In their place have sprung up a plethora of smaller parties hopeful of holding the balance of power between the APNU+AFC and the PPP/C. They include A New United Guyana (ANUG), Change Guyana, the Federal United Party (FEDUP), the Liberty and Justice Party and The Citizenship Initiative.
Also applying for symbols were A Guyana National Service Party, the Democratic National Congress, the Destiny to Oneness, the Horizon and Star – a perennial entrant, the Kingdom Liberal Movement, the National Congress of Progressive Peoples’ Alliance, People’s Republic Party, the Cooperative Republicans of Guyana, the Guyana United Democratic Party and The New Movement.
Meanwhile, members of the public and other stakeholders will be able to review lists of those who were newly registered during the truncated national house-to-house (HtH) registration exercise and also those who were registered during the recently conducted Claims and Objections exercise, according to sources at GECOM.
Stabroek News was told that while it is still not clear when this information will be published or what guidelines would govern its review, it will be available for public scrutiny at various registration offices countrywide.
It is not clear either whether this information will be published as a separate list or as part of the Revised List of Electors (RLE), which is to be published before January 10, 2020, which is Nomination Day for the 2020 general elections.
According to the National Registration (Claims and Objections) Order of 2019, Commissioner of Registration Keith Lowenfield has until December 28th to make alterations, including the addition of new names to the Preliminary List of Electors (PLE), after which the RLE is to be published.
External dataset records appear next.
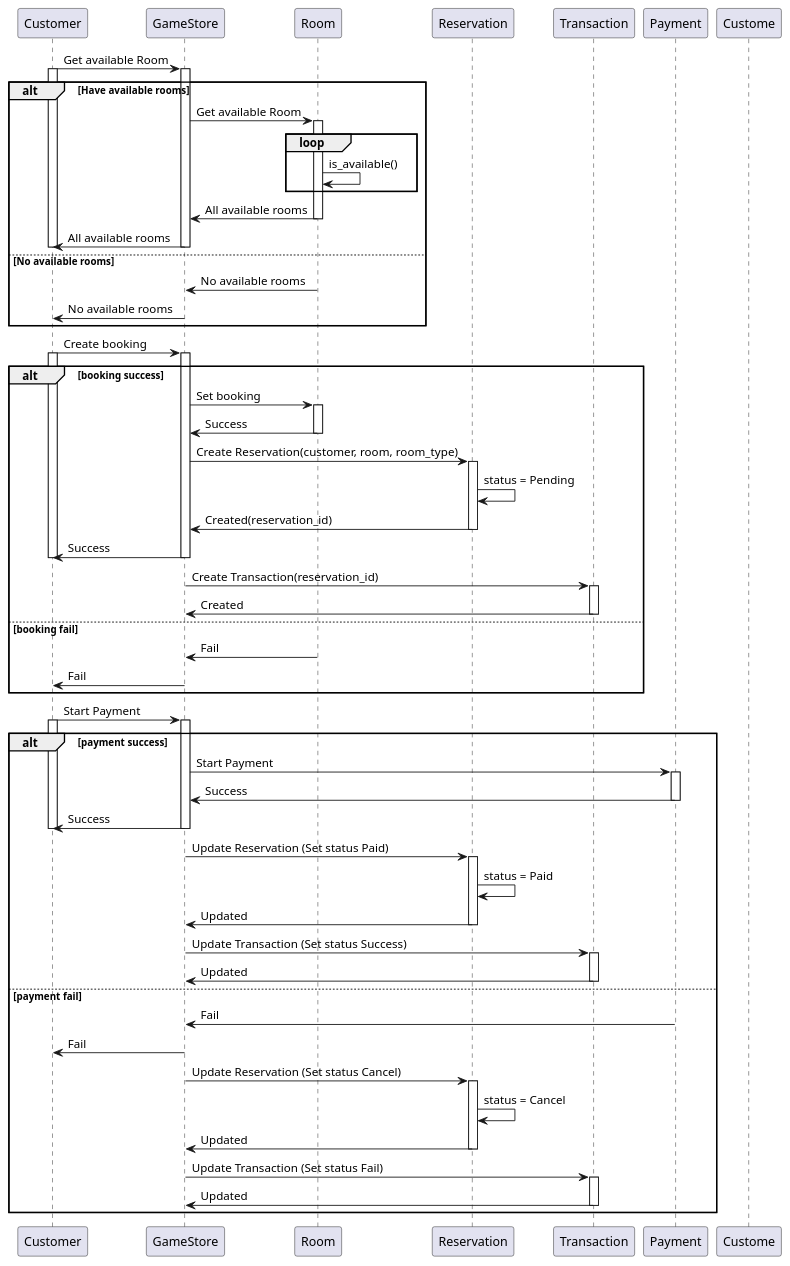
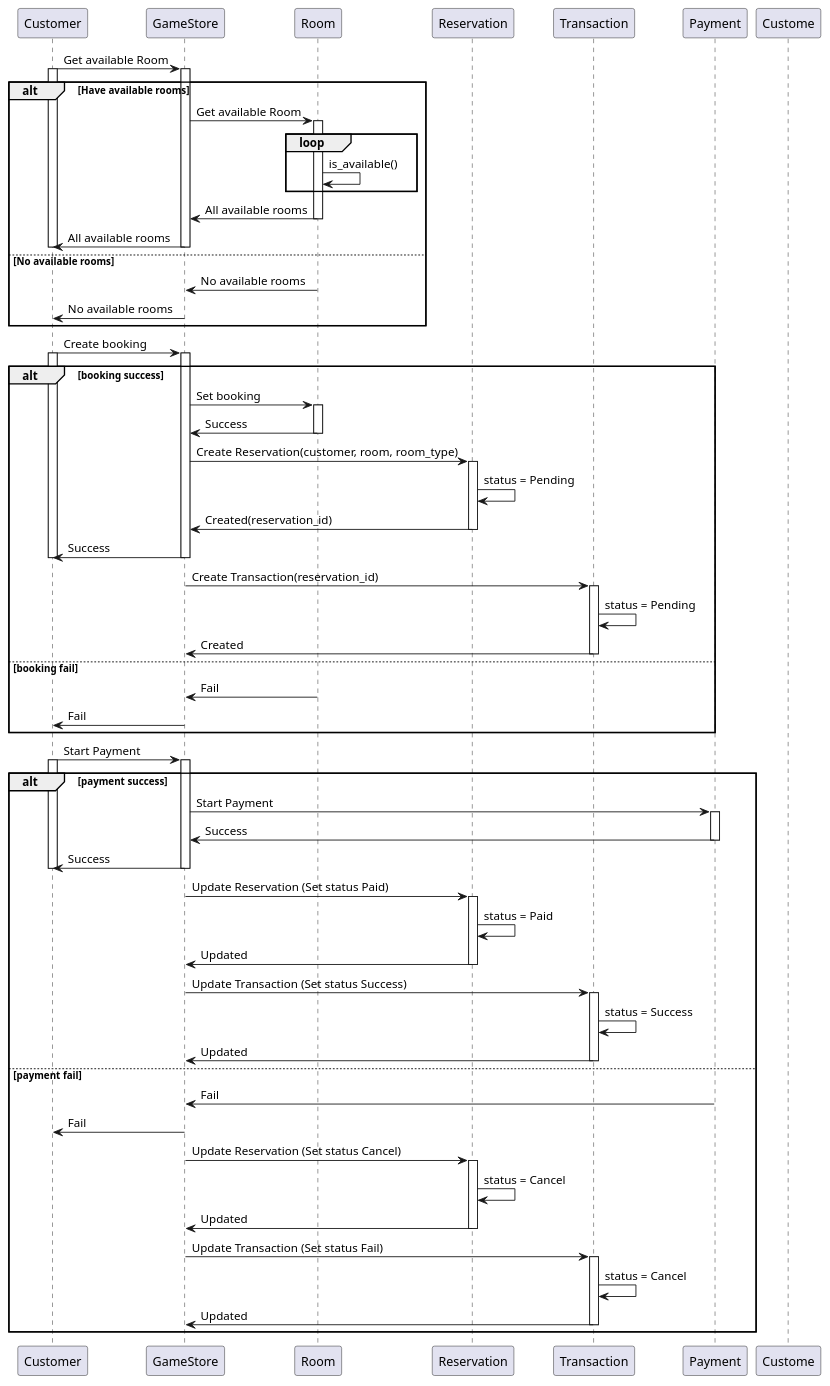
Before and after one commit to WaroonRagwongsiri/OOP_Project: the diagram in sequence_diagram.puml, drawn with PlantUML.

Commit message:
minor update

```diff
--- a/sequence_diagram.puml
+++ b/sequence_diagram.puml
@@ -1,113 +1,116 @@
 @startuml UsecaseSequenceDiagram
 
 Customer -> GameStore : Get available Room
 activate Customer
 activate GameStore
 
 alt Have available rooms
 
 	GameStore -> Room : Get available Room
 	activate Room
 
 	loop
 		Room -> Room : is_available()
 	end
 
 	Room -> GameStore : All available rooms
 	deactivate Room
 
 	GameStore -> Customer : All available rooms
 	deactivate GameStore
 	deactivate Customer
 
 else No available rooms
 
 	Room -> GameStore : No available rooms
 	GameStore -> Customer : No available rooms
 	deactivate GameStore
 	deactivate Customer
 
 end
 
 Customer -> GameStore : Create booking
 activate Customer
 activate GameStore
 
 alt booking success
 
 	GameStore -> Room : Set booking
 	activate Room
 	Room -> GameStore : Success
 	deactivate Room
 
 	GameStore -> Reservation : Create Reservation(customer, room, room_type)
 	activate Reservation
 	Reservation -> Reservation : status = Pending
 	Reservation -> GameStore : Created(reservation_id)
 	deactivate Reservation
 
 	GameStore -> Customer : Success
 	deactivate GameStore
 	deactivate Customer
 
 	GameStore -> Transaction : Create Transaction(reservation_id)
 	activate Transaction
+	Transaction -> Transaction : status = Pending
 	Transaction -> GameStore : Created
 	deactivate Transaction
 
 else booking fail
 
 	Room -> GameStore : Fail
 	GameStore -> Customer : Fail
 	deactivate GameStore
 	deactivate Customer
 
 end
 
 Customer -> GameStore : Start Payment
 activate Customer
 activate GameStore
 
 alt payment success
 
 	GameStore -> Payment : Start Payment
 	activate Payment
 	Payment -> GameStore : Success
 	deactivate Payment
 
 	GameStore -> Customer : Success
 	deactivate GameStore
 	deactivate Customer
 
 	GameStore -> Reservation : Update Reservation (Set status Paid)
 	activate Reservation
 	Reservation -> Reservation : status = Paid
 	Reservation -> GameStore : Updated
 	deactivate Reservation
 
 	GameStore -> Transaction : Update Transaction (Set status Success)
 	activate Transaction
+	Transaction -> Transaction : status = Success
 	Transaction -> GameStore : Updated
 	deactivate Transaction
 
 else payment fail
 
 	Payment -> GameStore : Fail
 	GameStore -> Customer : Fail
 	deactivate GameStore
 	deactivate Custome
 
 	GameStore -> Reservation : Update Reservation (Set status Cancel)
 	activate Reservation
 	Reservation -> Reservation : status = Cancel
 	Reservation -> GameStore : Updated
 	deactivate Reservation
 
 	GameStore -> Transaction : Update Transaction (Set status Fail)
 	activate Transaction
+	Transaction -> Transaction : status = Cancel
 	Transaction -> GameStore : Updated
 	deactivate Transaction
 
 end
 
 @enduml
```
Stabroek News had previously reported that at an extraordinary meeting on Friday, the commission agreed to post for public scrutiny the names of the approximately 20,000 new registrants recorded during HtH.
The commission has supposedly run into problems with the fingerprint cross-matching service provided by overseas service provider Gemalto and is resorting to different methods to see if those persons identified as new are actually new registrants or previously existed as entrants on the National Register of Registrants (NRR).
While the HtH exercise recorded just over 370,000 entries, fingerprint cross-matching as well as a manual examination by GECOM’s Secretariat found that approximately 350,000 of those entries were already on the NRR.
The commission has decided to provide to “stakeholders,” such as political parties, the new names so that they could engage in their own verification and that each registration officer in the presence of party scrutineers would engage in a “desk review” of the list to ensure that those persons are not entered into the NRR.
The commission appears to have dismissed outright a recommendation from the People’s Progressive Party/Civic (PPP/C) to allow for a “joint verification exercise” of any new registrants.
Opposition parliamentarian Anil Nandlall, in a statement to the press on Friday, stressed that the law mandates that not a single name must eventuate on to the OLE without verification.
“GECOM has an unconditional duty to ensure compliance with this legal requirement. Nothing short will suffice,” Nandlall stressed.
According to Nandlall, GECOM was prepared to do a verification by using a 10 per cent random sample but the PPP/C objected on the grounds that even if 80 per cent of the sampling proved accurate, it would allow for 20 per cent of unverified data to eventually reach the OLE.
Another concern raised is that this process and any treatment of the HtH data falls outside of the provisions of Guyana’s elections law. “What happens if a party scrutineer finds someone on the list who is ineligible to be registered? This is not the claims and objections exercise, there is no legal provision for what’s next in such a scenario,” a source indicated.
The treatment of the data collected during the nearly month and a half HtH process has engaged the commission for months. A decision had previously been taken to publish for public scrutiny the entire list but no directive legal or otherwise accompanied this publication so the public remained unaware of how to treat with the information.